They said: "We found a number of areas where the environment was in a poor state of repair. Estates management provided a list of at least 300 outstanding jobs without evidence of a plan to complete these."

The electronic reporting system designed to enable hospital staff to report repair and maintenance jobs also appeared to be malfunctioning, with staff telling inspectors that outstanding estate jobs "can show on the system as complete or can disappear".

The report added: "Staff also said they often have to chase up estates jobs. We were told that delays in completing a job are often not communicated to ward staff.

"We viewed this electronic reporting system as well as paper records kept by some staff. We saw that many estates jobs remain outstanding for long periods of time.

"We saw significant levels of dust in ventilation panels. Nursing staff told us they had expressed their concern on several occasions."

Read more: Health board had battled above average rates of hospital bug in months before premature babies died

Inspectors said they were also "made aware of some challenges in the working relationships between senior staff in the infection prevention and control team and the estates department".

Despite the issues with cleanliness and repairs picked up by the inspectors, they also stressed that NHS Greater Glasgow and Clyde is "performing within control limits" in relation to the most common healthcare-associated infections, Clostridium difficile (C diff) and Staphylococcus aureus.

They added that they found evidence of "good staff compliance with standard infection control precautions, including hand hygiene" and "good staff knowledge about how to manage a blood spill and also transmission-based precautions".

Dr Lewis Morrison, Chair of BMA Scotland, said the report should provide lessons "for our whole NHS". 

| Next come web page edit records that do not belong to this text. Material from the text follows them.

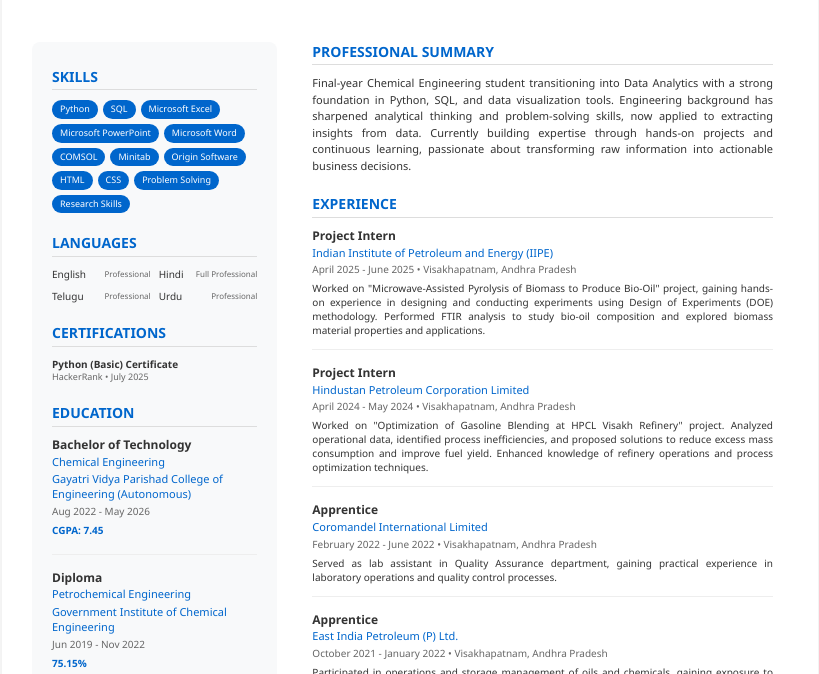
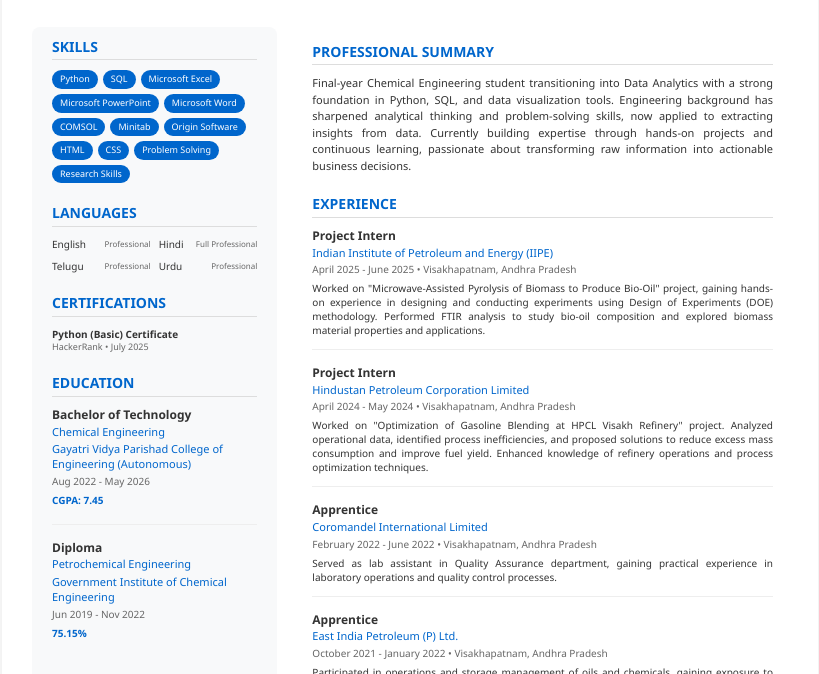
Before and after one commit to mdaaarif/aaarif-resume, a plain HTML site: page index.html in a window 1280 px wide. Shown: the part 143-817 px from the top of the page, without its empty margins (230-1049 px from the left). Drawn offline with Linux system fonts and the light colour scheme.

Commit message:
Add files via upload

```diff
--- a/index.html
+++ b/index.html
@@ -33,8 +33,9 @@
 
         .left-column {
             background: #f8f9fa;
-            padding: 25px 20px;
+            padding: 10px 20px 25px 20px;
             border-radius: 8px;
+            margin-top: -15px;
         }
 
         .right-column {
```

He said: “A shortage of staff – including infection control doctors – is a theme running through the report and reflects our long held concerns about staffing levels across the NHS.

"There are also apparent and long standing issues with maintenance of the estate. The report finds the fabric of the building is in a very poor state of repair and therefore cannot be effectively cleaned.

"This cannot be acceptable in a modern NHS. It shows the reality of the very substantial outstanding backlog of capital repairs across the whole NHS estate. Equally, it is not something that you can imagine happening in an effectively resourced, adequately funded system.”

Alastair Delaney, director of Quality Assurance at Healthcare Improvement Scotland, said: “Inspectors found areas of good practice in relation to infection control.

"However, there were also areas of concern, such as developing a strategy to ensure the hospital environment and patient equipment in the emergency department is clean and ready for use, and that any estates and facilities issues around repairs and maintenance are carried out to ensure infection prevention and control can be maintained.”

Jane Grant, chief executive of NHS Greater Glasgow and Clyde, said: “The report contains a number of positive findings, including good staff awareness of infection control and high levels of hand hygiene compliance.

"The inspectors have also confirmed that infection rates are within acceptable levels.

“The report has, however, highlighted a number of areas that we need to address.

"Work is already underway to action the requirements and recommendation that Healthcare Improvement Scotland have identified.

“Patients should be assured that the prevention and control of infection has always been, and remains, a top priority for NHSGGC.

“Infection rates in the Queen Elizabeth University Hospital and the Royal Hospital for Children are low – lower than the average rate of infection in Scotland’s hospitals."

The report comes as prosecutors investigate the deaths of a 73-year-old woman and a 10-year-boy, who was being treated for cancer at the QEUH. Both had been infected by Cryptococcus, a fungus linked to pigeon droppings which is thought to have been spread through the hospital's air vents.